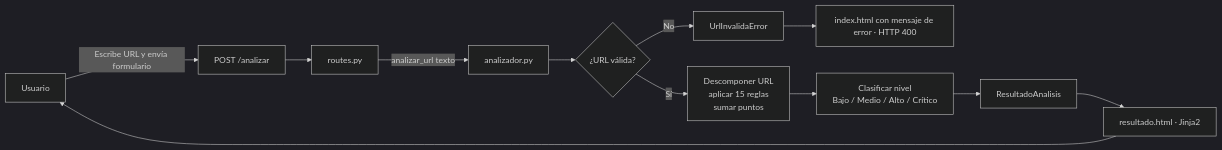
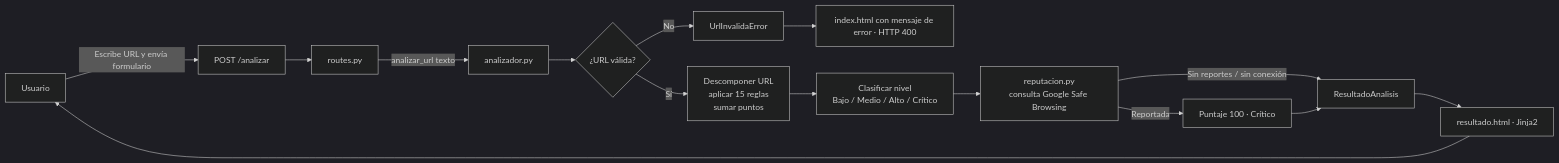
One commit to manuelpianeta6393-maker/phishguard changed the diagram in README.md. Above: the diagram before and after it, drawn with Mermaid (dark theme). The commit also changed other lines of this file and 15 other files, not shown here.

Commit message:
Integración con Google Safe Browsing, pruebas con mocks y README actualizado

````diff
--- a/README.md
+++ b/README.md
@@ -102,14 +109,17 @@
 ```mermaid
 flowchart LR
     U[Usuario] -->|Escribe URL y envía formulario| F[POST /analizar]
     F --> R[routes.py]
     R -->|analizar_url texto| A[analizador.py]
     A --> V{¿URL válida?}
     V -- No --> E[UrlInvalidaError]
     E --> R2[index.html con mensaje de error · HTTP 400]
     V -- Sí --> P[Descomponer URL<br/>aplicar 15 reglas<br/>sumar puntos]
     P --> C[Clasificar nivel<br/>Bajo / Medio / Alto / Crítico]
-    C --> O[ResultadoAnalisis]
+    C --> G[reputacion.py<br/>consulta Google Safe Browsing]
+    G -- Reportada --> X[Puntaje 100 · Crítico]
+    G -- Sin reportes / sin conexión --> O
+    X --> O[ResultadoAnalisis]
     O --> J[resultado.html · Jinja2]
     J --> U
 ```
````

====================

* HOW TO COMPLETE THIS TASK
Find "html" in the preceding records. Copy each line that holds it.

* OUTPUT OF THE TASK
     E --> R2[index.html con mensaje de error · HTTP 400]
     O --> J[resultado.html · Jinja2]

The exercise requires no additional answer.